◆ **AIM OF THE EXERCISE**:
Please give the data again in full, exactly as provided.

◆ **SUPPLIED MATERIAL**:
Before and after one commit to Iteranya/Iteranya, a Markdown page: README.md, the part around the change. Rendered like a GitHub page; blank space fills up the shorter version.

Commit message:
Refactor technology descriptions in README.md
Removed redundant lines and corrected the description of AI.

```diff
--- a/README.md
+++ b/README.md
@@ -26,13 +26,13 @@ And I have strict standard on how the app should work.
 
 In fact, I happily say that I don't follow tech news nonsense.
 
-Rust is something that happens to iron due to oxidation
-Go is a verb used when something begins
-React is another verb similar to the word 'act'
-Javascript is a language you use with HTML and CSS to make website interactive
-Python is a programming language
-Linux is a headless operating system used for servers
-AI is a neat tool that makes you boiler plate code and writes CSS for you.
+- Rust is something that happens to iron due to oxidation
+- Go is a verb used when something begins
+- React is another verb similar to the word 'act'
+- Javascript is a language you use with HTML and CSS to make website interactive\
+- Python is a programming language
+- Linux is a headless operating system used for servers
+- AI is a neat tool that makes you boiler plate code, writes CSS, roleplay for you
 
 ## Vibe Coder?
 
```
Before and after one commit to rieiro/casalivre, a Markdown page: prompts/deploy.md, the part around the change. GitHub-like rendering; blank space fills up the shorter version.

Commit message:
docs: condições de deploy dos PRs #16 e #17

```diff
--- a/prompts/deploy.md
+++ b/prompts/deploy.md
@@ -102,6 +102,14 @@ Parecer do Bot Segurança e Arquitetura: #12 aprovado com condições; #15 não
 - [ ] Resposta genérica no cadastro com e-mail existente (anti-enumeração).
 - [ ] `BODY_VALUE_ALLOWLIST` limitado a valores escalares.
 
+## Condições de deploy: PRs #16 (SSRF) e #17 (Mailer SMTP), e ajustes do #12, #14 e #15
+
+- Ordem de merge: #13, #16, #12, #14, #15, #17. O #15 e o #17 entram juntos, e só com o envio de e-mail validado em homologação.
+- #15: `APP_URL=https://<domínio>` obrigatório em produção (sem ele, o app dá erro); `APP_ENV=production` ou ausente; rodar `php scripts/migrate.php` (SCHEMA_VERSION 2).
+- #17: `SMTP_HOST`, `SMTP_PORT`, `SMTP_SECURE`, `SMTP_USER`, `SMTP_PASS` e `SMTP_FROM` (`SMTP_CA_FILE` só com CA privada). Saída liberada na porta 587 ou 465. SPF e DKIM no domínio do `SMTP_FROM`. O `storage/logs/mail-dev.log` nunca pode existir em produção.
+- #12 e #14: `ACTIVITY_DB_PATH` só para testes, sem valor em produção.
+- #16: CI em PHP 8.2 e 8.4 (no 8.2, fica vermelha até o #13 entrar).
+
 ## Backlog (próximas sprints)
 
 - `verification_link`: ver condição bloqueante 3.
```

◆ **REPLY**:
Before and after one commit to Iteranya/Iteranya, a Markdown page: README.md, the part around the change. Rendered like a GitHub page; blank space fills up the shorter version.

Commit message:
Refactor technology descriptions in README.md
Removed redundant lines and corrected the description of AI.

```diff
--- a/README.md
+++ b/README.md
@@ -26,13 +26,13 @@ And I have strict standard on how the app should work.
 
 In fact, I happily say that I don't follow tech news nonsense.
 
-Rust is something that happens to iron due to oxidation
-Go is a verb used when something begins
-React is another verb similar to the word 'act'
-Javascript is a language you use with HTML and CSS to make website interactive
-Python is a programming language
-Linux is a headless operating system used for servers
-AI is a neat tool that makes you boiler plate code and writes CSS for you.
+- Rust is something that happens to iron due to oxidation
+- Go is a verb used when something begins
+- React is another verb similar to the word 'act'
+- Javascript is a language you use with HTML and CSS to make website interactive\
+- Python is a programming language
+- Linux is a headless operating system used for servers
+- AI is a neat tool that makes you boiler plate code, writes CSS, roleplay for you
 
 ## Vibe Coder?
 
```
Before and after one commit to rieiro/casalivre, a Markdown page: prompts/deploy.md, the part around the change. GitHub-like rendering; blank space fills up the shorter version.

Commit message:
docs: condições de deploy dos PRs #16 e #17

```diff
--- a/prompts/deploy.md
+++ b/prompts/deploy.md
@@ -102,6 +102,14 @@ Parecer do Bot Segurança e Arquitetura: #12 aprovado com condições; #15 não
 - [ ] Resposta genérica no cadastro com e-mail existente (anti-enumeração).
 - [ ] `BODY_VALUE_ALLOWLIST` limitado a valores escalares.
 
+## Condições de deploy: PRs #16 (SSRF) e #17 (Mailer SMTP), e ajustes do #12, #14 e #15
+
+- Ordem de merge: #13, #16, #12, #14, #15, #17. O #15 e o #17 entram juntos, e só com o envio de e-mail validado em homologação.
+- #15: `APP_URL=https://<domínio>` obrigatório em produção (sem ele, o app dá erro); `APP_ENV=production` ou ausente; rodar `php scripts/migrate.php` (SCHEMA_VERSION 2).
+- #17: `SMTP_HOST`, `SMTP_PORT`, `SMTP_SECURE`, `SMTP_USER`, `SMTP_PASS` e `SMTP_FROM` (`SMTP_CA_FILE` só com CA privada). Saída liberada na porta 587 ou 465. SPF e DKIM no domínio do `SMTP_FROM`. O `storage/logs/mail-dev.log` nunca pode existir em produção.
+- #12 e #14: `ACTIVITY_DB_PATH` só para testes, sem valor em produção.
+- #16: CI em PHP 8.2 e 8.4 (no 8.2, fica vermelha até o #13 entrar).
+
 ## Backlog (próximas sprints)
 
 - `verification_link`: ver condição bloqueante 3.
```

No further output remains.